AMANPOUR: Go ahead.

BELLERIVE: Yes, I'm here.

AMANPOUR: Could I ask the president, Mr. Preval, what he is going to tell the people? He's making his first address to the people today. Now, I'm asking you to relay that question, because he does not have an earpiece, so he can't hear me. Could you ask him to tell me why he's addressing the Haitian people today and what he's going to say for the first time.



BELLERIVE: When the earthquake happened, the president himself — yes, I'm translating — when the — the earthquake happened, the president himself, myself and all the ministers, we went all around the street to make an evaluation (inaudible)

AMANPOUR: Mr. — Mr. — Mr. Prime Minister?


BELLERIVE: So what we did, it was to go to every neighborhood to evaluate the damages. And we feel that what was more important was to right away to bring some help to the people that was in despair.


AMANPOUR: So what is the president going to tell the people? What is...


BELLERIVE: So he felt that what was more important at the time was organizing help for all the people that was in despair. But that was your question?

AMANPOUR: No, my question was, yes, but what will he tell the Haitian people tonight or whenever he's going to address them? They haven't heard from their president.



BELLERIVE: The president said that in several occasions he always addressed — he already addressed the population. But today is seven days since the earthquake, and he plans a little bit later to make an evaluation of the situation to date.

AMANPOUR: How does he evaluate...


BELLERIVE: ... make it publicly in front of all the media.

AMANPOUR: How do you all evaluate the situation?

BELLERIVE: Excuse me?

AMANPOUR: How do you all evaluate the situation?
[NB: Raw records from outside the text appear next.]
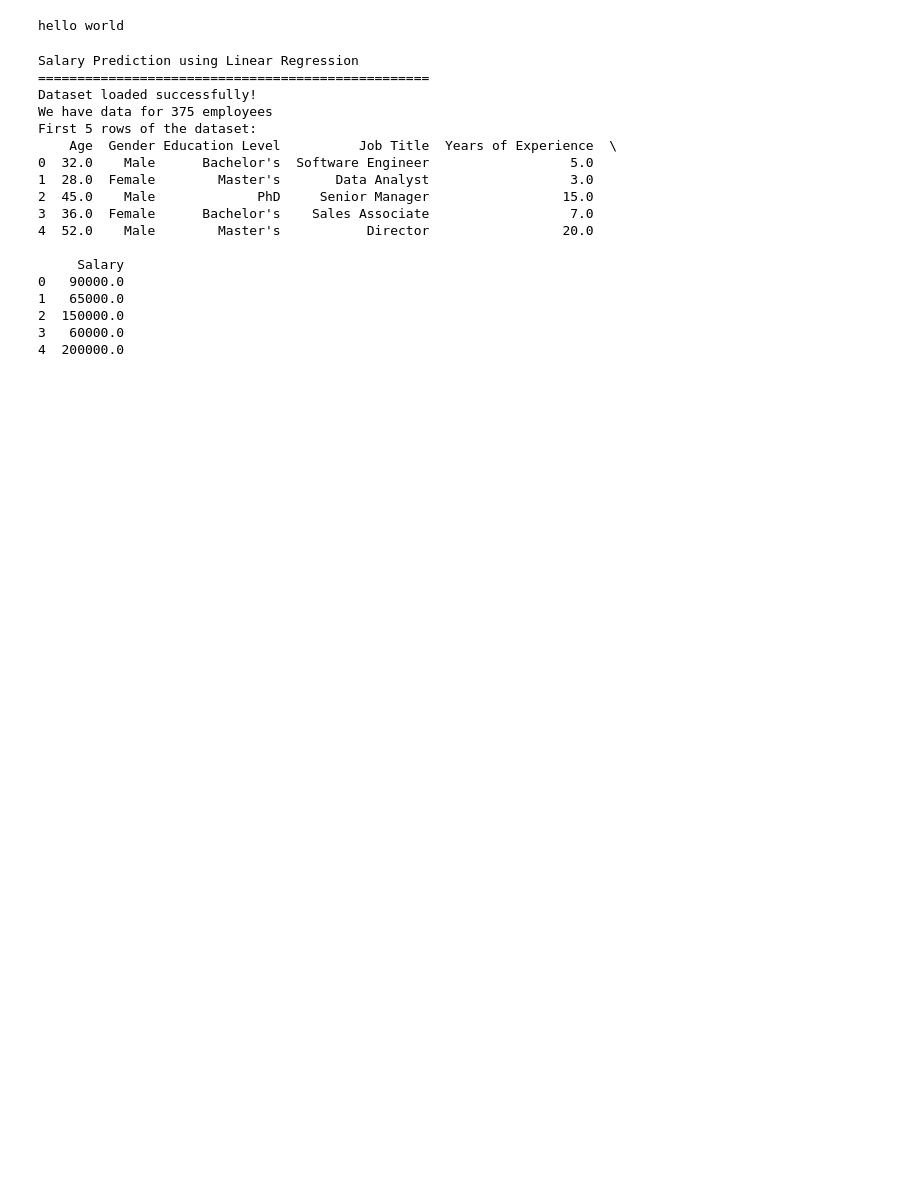
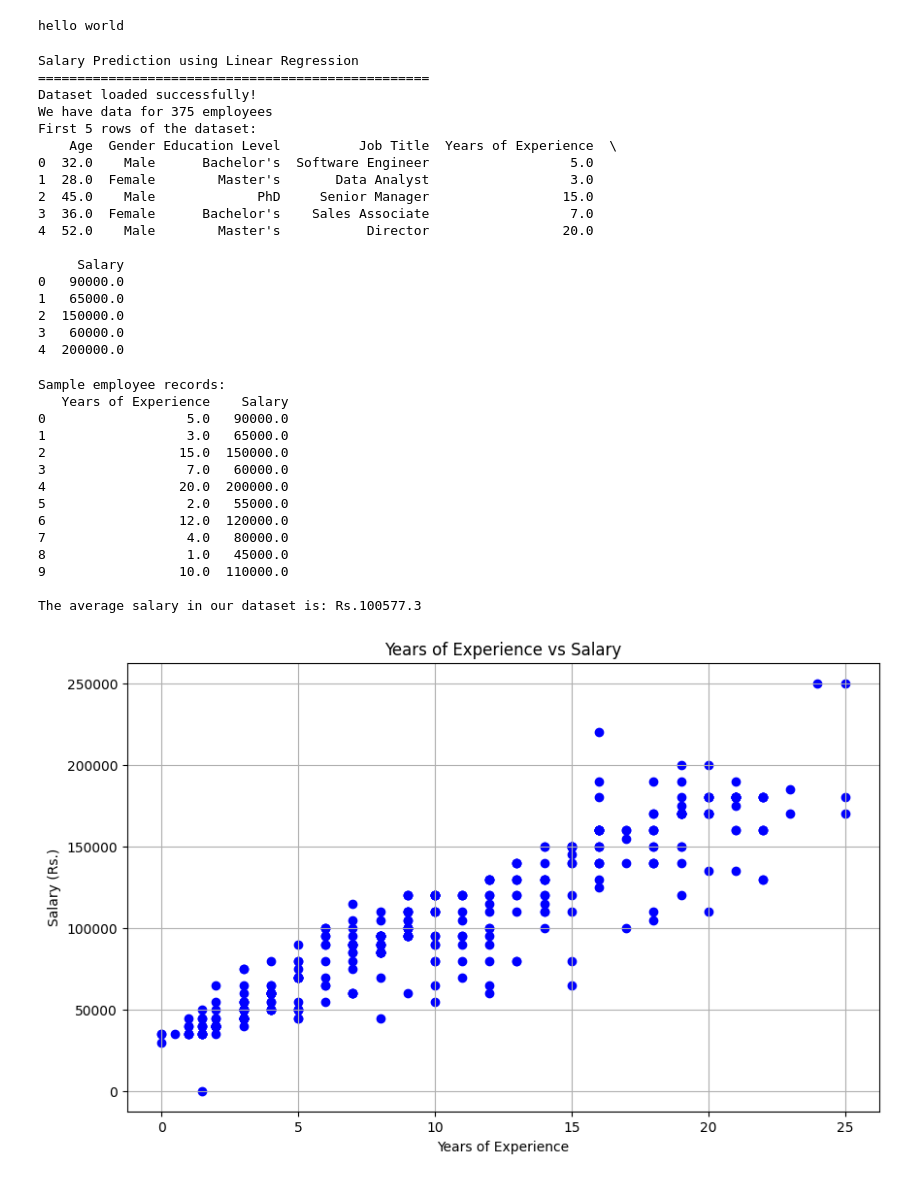
Before and after one commit to Bibash02/Salary-Prediction-App, a Jupyter notebook: predection.ipynb, the cells around one changed output. Drawn from its saved outputs; the diff is of its cells as text; code cells hidden in the pictures; blank space fills up the shorter version.

```diff
--- a/predection.ipynb
+++ b/predection.ipynb
@@ -38,3 +38,35 @@ First 5 rows of the dataset:
 2  150000.0
 3   60000.0
 4  200000.0
+# %%
+# Look at a few employee records
+print("\nSample employee records:")
+print(data[['Years of Experience', 'Salary']].head(10))
+
+# Calculate the average salary
+average_salary = data['Salary'].mean().round(1)
+print(f"\nThe average salary in our dataset is: Rs.{average_salary}")
+
+# Make a simple plot
+plt.figure(figsize=(10, 6))
+plt.scatter(data['Years of Experience'], data['Salary'], color='blue')
+plt.title('Years of Experience vs Salary')
+plt.xlabel('Years of Experience')
+plt.ylabel('Salary (Rs.)')
+plt.grid()
+# %% [output]
+Sample employee records:
+   Years of Experience    Salary
+0                  5.0   90000.0
+1                  3.0   65000.0
+2                 15.0  150000.0
+3                  7.0   60000.0
+4                 20.0  200000.0
+5                  2.0   55000.0
+6                 12.0  120000.0
+7                  4.0   80000.0
+8                  1.0   45000.0
+9                 10.0  110000.0
+
+The average salary in our dataset is: Rs.100577.3
+[figure, added]
```
Also changed, not shown: parts of 5 cells of this notebook.
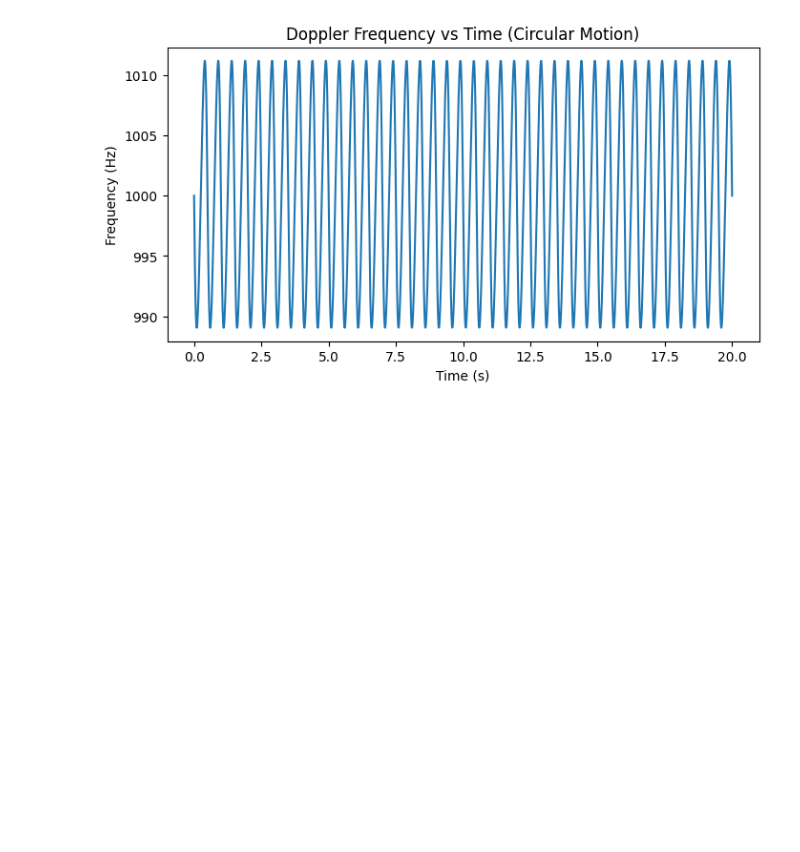
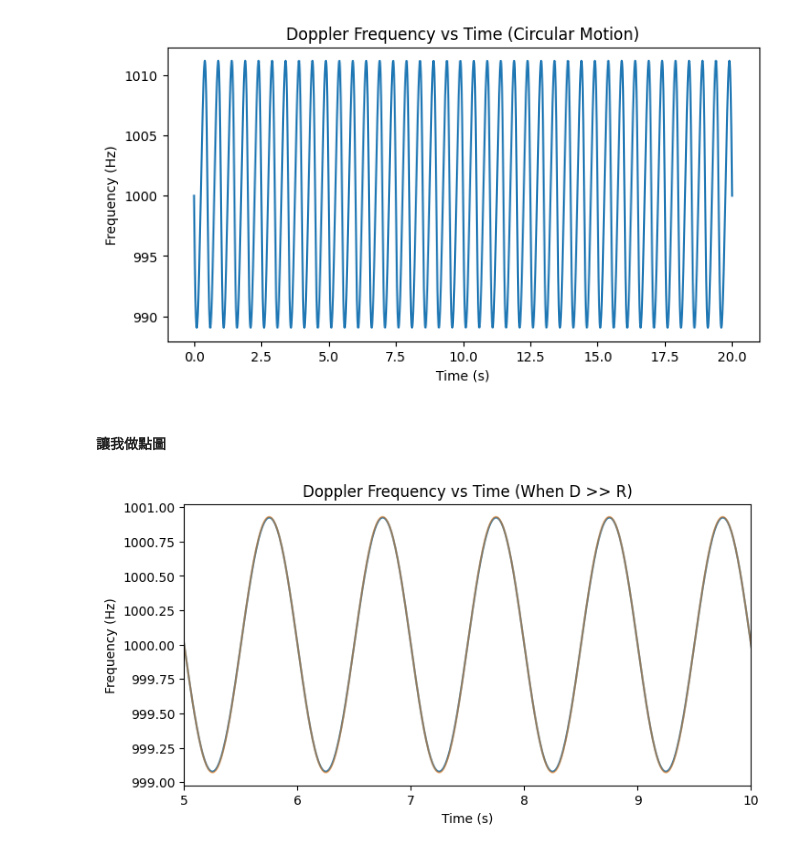
Before and after one commit to 000RF/exp.phy-3-, a Jupyter notebook: 1114/theoretical.ipynb, the cells around one changed output. Drawn from its saved outputs; the diff is of its cells as text; code cells hidden in the pictures; blank space fills up the shorter version.

```diff
--- a/1114/theoretical.ipynb
+++ b/1114/theoretical.ipynb
@@ -91,3 +91,52 @@ plt.title("Doppler Frequency vs Time (Circular Motion)")
 plt.show()
 # %% [output]
 [figure]
+# %% [markdown]
+#### 讓我做點圖
+# %%
+f0 = 1000        # 聲源發射頻率 (Hz)
+R = 0.05          # 圓周半徑 (m)
+omega = 2*np.pi  # 角速度 (rad/s) → 0.67 圈/秒
+c = 340          # 聲速 (m/s)
+
+# 觀察者位置（固定在圓外）
+D = 7
+observer = np.array([D, 0.0])
+
+# 時間軸
+t = np.linspace(0, 20, 2000)
+
+xs = R * np.cos(omega * t)
+ys = R * np.sin(omega * t)
+source_pos = np.vstack((xs, ys)).T
+
+# 聲源切向速度 v = Rω
+v = R * omega
+vxs = -v * np.sin(omega * t)
+vys =  v * np.cos(omega * t)
+source_vel = np.vstack((vxs, vys)).T
+
+# 從聲源指向觀察者的向量
+vec = observer - source_pos
+dist = np.linalg.norm(vec, axis=1)
+unit_vec = vec / dist[:, None]
+
+# 徑向速度 vr（正值 = 靠近觀察者）
+vr = np.sum(source_vel * unit_vec, axis=1)
+
+f = f0 * c / (c - vr)
+
+y = -0.93 * np.sin(omega * t) + 1000
+
+
+plt.figure(figsize=(8, 4))
+plt.plot(t, f)
+plt.plot(t, y, alpha=0.5)
+plt.xlabel("Time (s)")
+plt.ylabel("Frequency (Hz)")
+plt.title("Doppler Frequency vs Time (When D >> R)")
+#plt.grid(True)
+plt.xlim(5, 10)
+plt.show()
+# %% [output]
+[figure, added]
```
Also changed, not shown: 7 other files.
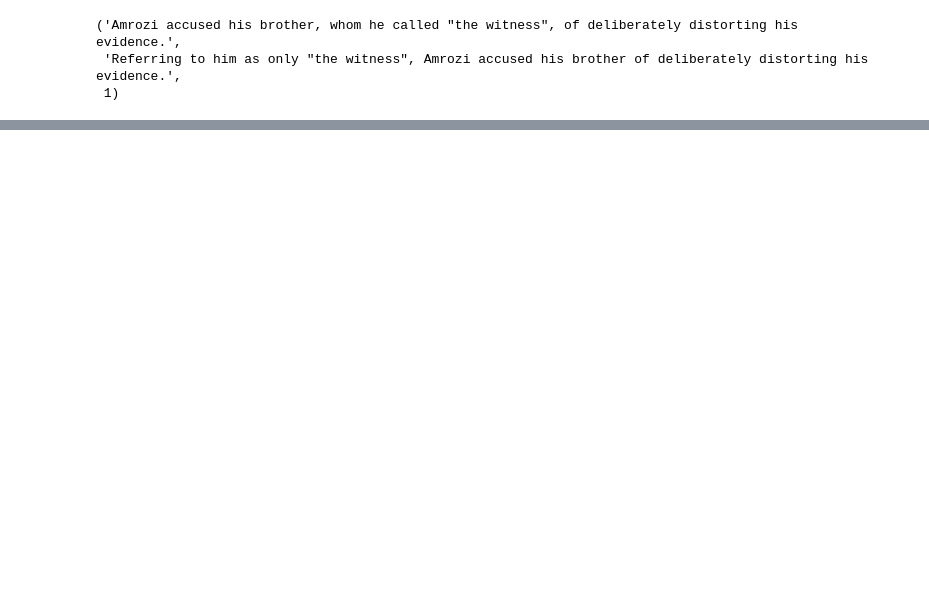
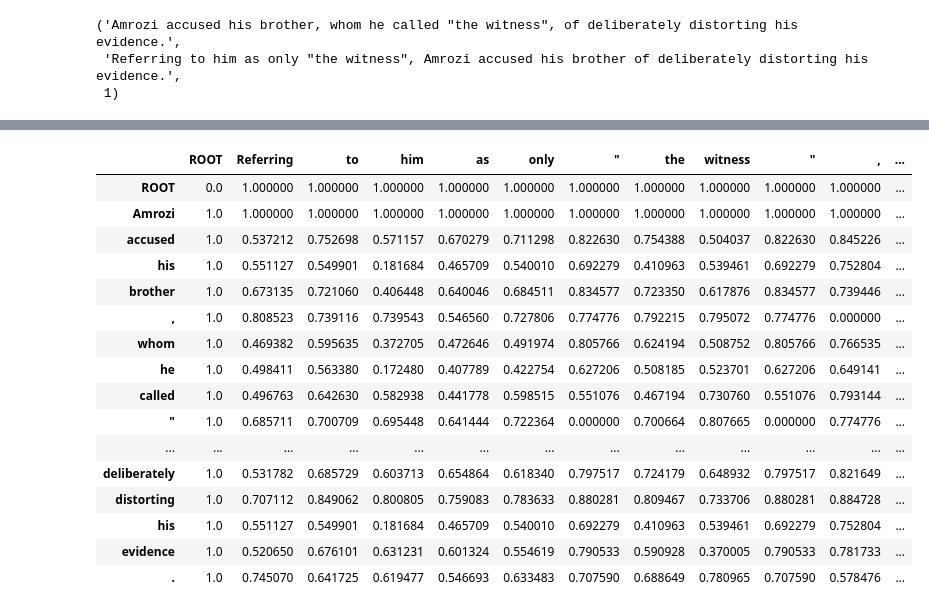
Before and after one commit to vrublevskiyvitaliy/paraphrase_identification, a Jupyter notebook: Dependancy_graph_model.ipynb, the cells around one changed output, grey strips where cells are left out. Cells and saved outputs as stored; diff of their text form; code cells hidden in the pictures; blank space fills up the shorter version.

```diff
--- a/Dependancy_graph_model.ipynb
+++ b/Dependancy_graph_model.ipynb
@@ -44,6 +54,9 @@ LOCAL_ENV = "local"
 SENTENCE_START_TOKEN = "sentence_start"
 SENTENCE_END_TOKEN = "sentence_end"
 UNKNOWN_TOKEN = "unknown_token"
+# %%
+def get_spacy_module():
+  return en_core_web_md.load()
 # %%
 # To be able run this notebook from Google Colab and localy
 
@@ -177,0 +431,22 @@ for node in graph1["nodes"]:
+# %%
+df = node_matcher.get_pandas_matrix()
+
+df
+# %% [output]
+|  | ROOT | Referring | to | him | as | only | " | the | witness | " | , | ... |
+| ROOT | 0.0 | 1.000000 | 1.000000 | 1.000000 | 1.000000 | 1.000000 | 1.000000 | 1.000000 | 1.000000 | 1.000000 | 1.000000 | ... |
+| Amrozi | 1.0 | 1.000000 | 1.000000 | 1.000000 | 1.000000 | 1.000000 | 1.000000 | 1.000000 | 1.000000 | 1.000000 | 1.000000 | ... |
+| accused | 1.0 | 0.537212 | 0.752698 | 0.571157 | 0.670279 | 0.711298 | 0.822630 | 0.754388 | 0.504037 | 0.822630 | 0.845226 | ... |
+| his | 1.0 | 0.551127 | 0.549901 | 0.181684 | 0.465709 | 0.540010 | 0.692279 | 0.410963 | 0.539461 | 0.692279 | 0.752804 | ... |
+| brother | 1.0 | 0.673135 | 0.721060 | 0.406448 | 0.640046 | 0.684511 | 0.834577 | 0.723350 | 0.617876 | 0.834577 | 0.739446 | ... |
+| , | 1.0 | 0.808523 | 0.739116 | 0.739543 | 0.546560 | 0.727806 | 0.774776 | 0.792215 | 0.795072 | 0.774776 | 0.000000 | ... |
+| whom | 1.0 | 0.469382 | 0.595635 | 0.372705 | 0.472646 | 0.491974 | 0.805766 | 0.624194 | 0.508752 | 0.805766 | 0.766535 | ... |
+| he | 1.0 | 0.498411 | 0.563380 | 0.172480 | 0.407789 | 0.422754 | 0.627206 | 0.508185 | 0.523701 | 0.627206 | 0.649141 | ... |
+| called | 1.0 | 0.496763 | 0.642630 | 0.582938 | 0.441778 | 0.598515 | 0.551076 | 0.467194 | 0.730760 | 0.551076 | 0.793144 | ... |
+| " | 1.0 | 0.685711 | 0.700709 | 0.695448 | 0.641444 | 0.722364 | 0.000000 | 0.700664 | 0.807665 | 0.000000 | 0.774776 | ... |
+| ... | ... | ... | ... | ... | ... | ... | ... | ... | ... | ... | ... | ... |
+| deliberately | 1.0 | 0.531782 | 0.685729 | 0.603713 | 0.654864 | 0.618340 | 0.797517 | 0.724179 | 0.648932 | 0.797517 | 0.821649 | ... |
+| distorting | 1.0 | 0.707112 | 0.849062 | 0.800805 | 0.759083 | 0.783633 | 0.880281 | 0.809467 | 0.733706 | 0.880281 | 0.884728 | ... |
+| his | 1.0 | 0.551127 | 0.549901 | 0.181684 | 0.465709 | 0.540010 | 0.692279 | 0.410963 | 0.539461 | 0.692279 | 0.752804 | ... |
+| evidence | 1.0 | 0.520650 | 0.676101 | 0.631231 | 0.601324 | 0.554619 | 0.790533 | 0.590928 | 0.370005 | 0.790533 | 0.781733 | ... |
+| . | 1.0 | 0.745070 | 0.641725 | 0.619477 | 0.546693 | 0.633483 | 0.707590 | 0.688649 | 0.780965 | 0.707590 | 0.578476 | ... |
```
Also changed, not shown: parts of 14 cells of this notebook.
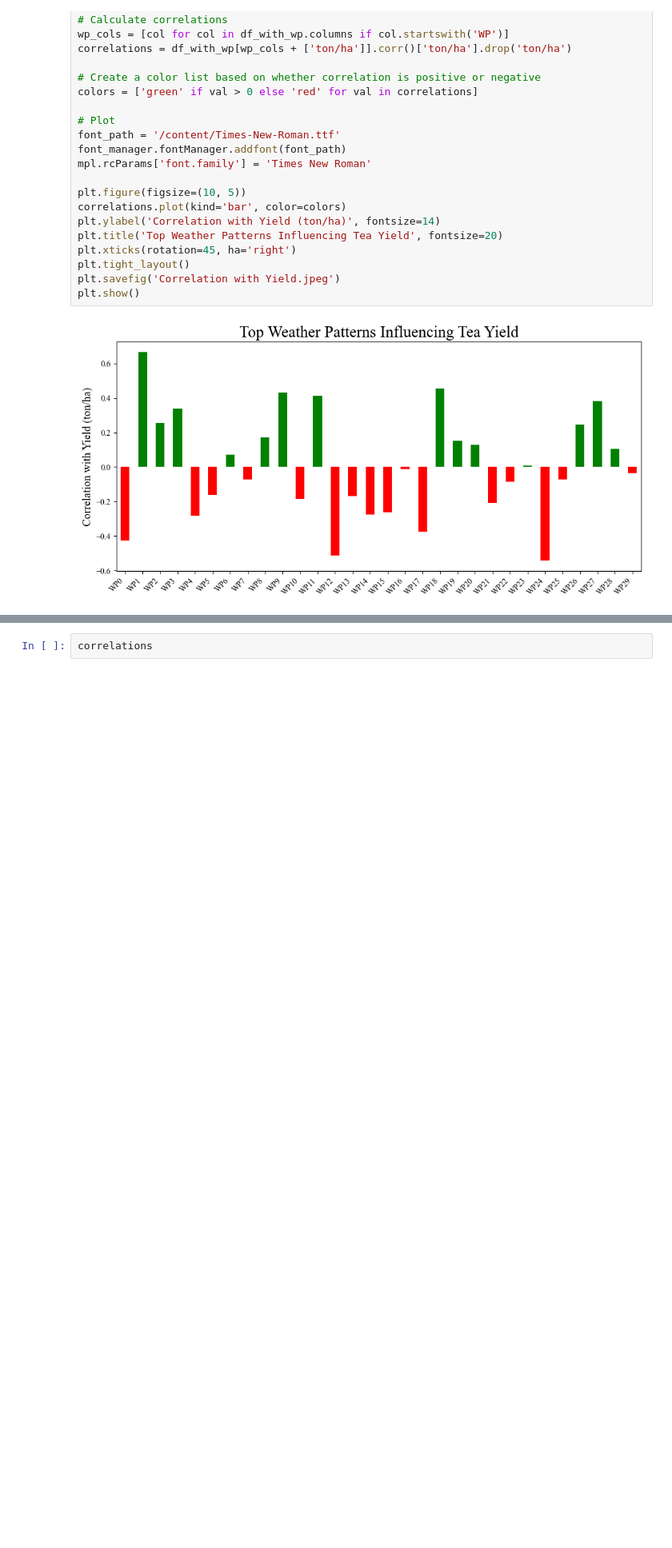
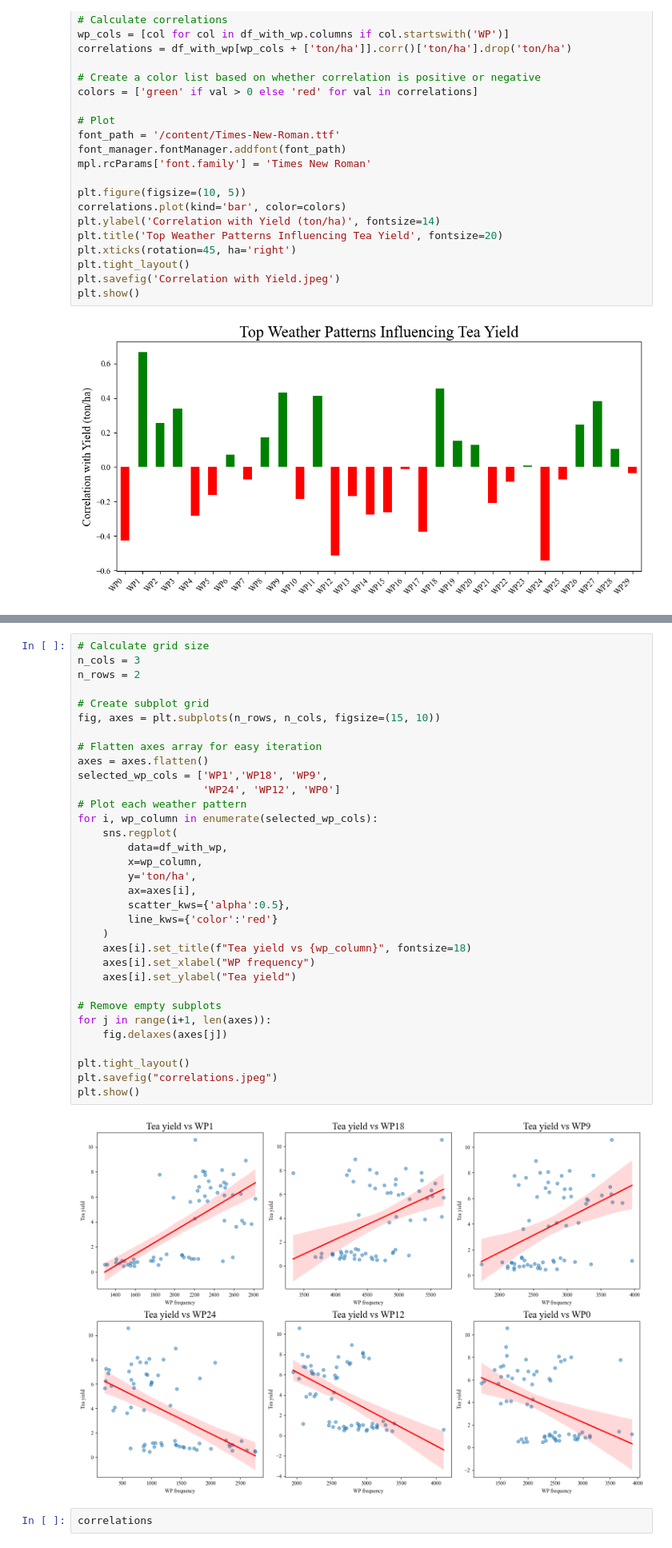
Before and after one commit to amirabbas-gash/impact-of-Weather-patterns-on-tea-yield-Analysis, a Jupyter notebook: Analysis.ipynb, the cells around one changed output, grey strips where cells are left out. Shown at 80% size. Saved outputs shown, nothing was run; the diff lists cells and outputs as text; blank space fills up the shorter version.

```diff
--- a/Analysis.ipynb
+++ b/Analysis.ipynb
@@ -194,3 +214,38 @@ plt.show()
+# %%
+# Calculate grid size
+n_cols = 3
+n_rows = 2
+
+# Create subplot grid
+fig, axes = plt.subplots(n_rows, n_cols, figsize=(15, 10))
+
+# Flatten axes array for easy iteration
+axes = axes.flatten()
+selected_wp_cols = ['WP1','WP18', 'WP9',
+                    'WP24', 'WP12', 'WP0']
+# Plot each weather pattern
+for i, wp_column in enumerate(selected_wp_cols):
+    sns.regplot(
+        data=df_with_wp,
+        x=wp_column,
+        y='ton/ha',
+        ax=axes[i],
+        scatter_kws={'alpha':0.5},
+        line_kws={'color':'red'}
+    )
+    axes[i].set_title(f"Tea yield vs {wp_column}", fontsize=18)
+    axes[i].set_xlabel("WP frequency")
+    axes[i].set_ylabel("Tea yield")
+
+# Remove empty subplots
+for j in range(i+1, len(axes)):
+    fig.delaxes(axes[j])
+
+plt.tight_layout()
+plt.savefig("correlations.jpeg")
+plt.show()
+# %% [output]
+[figure, added]
 # %%
 correlations
 # %% [output]
```
Also changed, not shown: parts of 1 cell of this notebook.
And do you agree...



BELLERIVE: The president say that we made a lot of progress. When the situation happened, there was no — no communication. All the road were blocked. There is no electricity. There is no telephonic — no communication. And at — we — and now, at the MINUSTAH, also, who was hit, now we can circulate on the road. The telephonic communication are re-established. And the MINUSTAH also have a new leadership, and we are working together to help better the population.

AMANPOUR: OK, Mr. Prime Minister, I want to ask you a question now.
Are you satisfied with the — with the relief effort? Because we're hearing a lot of complaints from Haitian people and from some relief workers that not enough is getting to the people, even though it's coming into the airport.


BELLERIVE: My evaluation — my personal evaluation is that it was very hard (inaudible) as the president said, we — the first objective was to re-establish communication not only with our partners, but inside the government. That is done right now. And the next objective is to — is continue to — to bring food to all the people and to re-establish — establish shelter for everybody.


BELLERIVE: But the president (inaudible) not only we establish communication by phone and on the road, but it was a — there was else concern in the government, as clean the streets and also as take more than 50,000 bodies that were dead and that we find in different places.


BELLERIVE: Now the main concern of the — the government is to find shelters, find places to build shelters, in order to — to — to bring water, food and toilets for all those people. You know, that's for them to live until we can reconstruct.


BELLERIVE: Also, one of the biggest concern of the government is to bring help to all the people wounded at the hospital right now.

All the hospital are full — full right now. But we receive massive help from different partners of the international community.


BELLERIVE: But we still need help to have new hospital rebuilt.

AMANPOUR: Mr. Prime Minister, Mr. President, thank you for joining us. Please stand by. We're going to continue this conversation. I want to ask you about the security situation. But first of all, we have to take a break, and we are coming right back.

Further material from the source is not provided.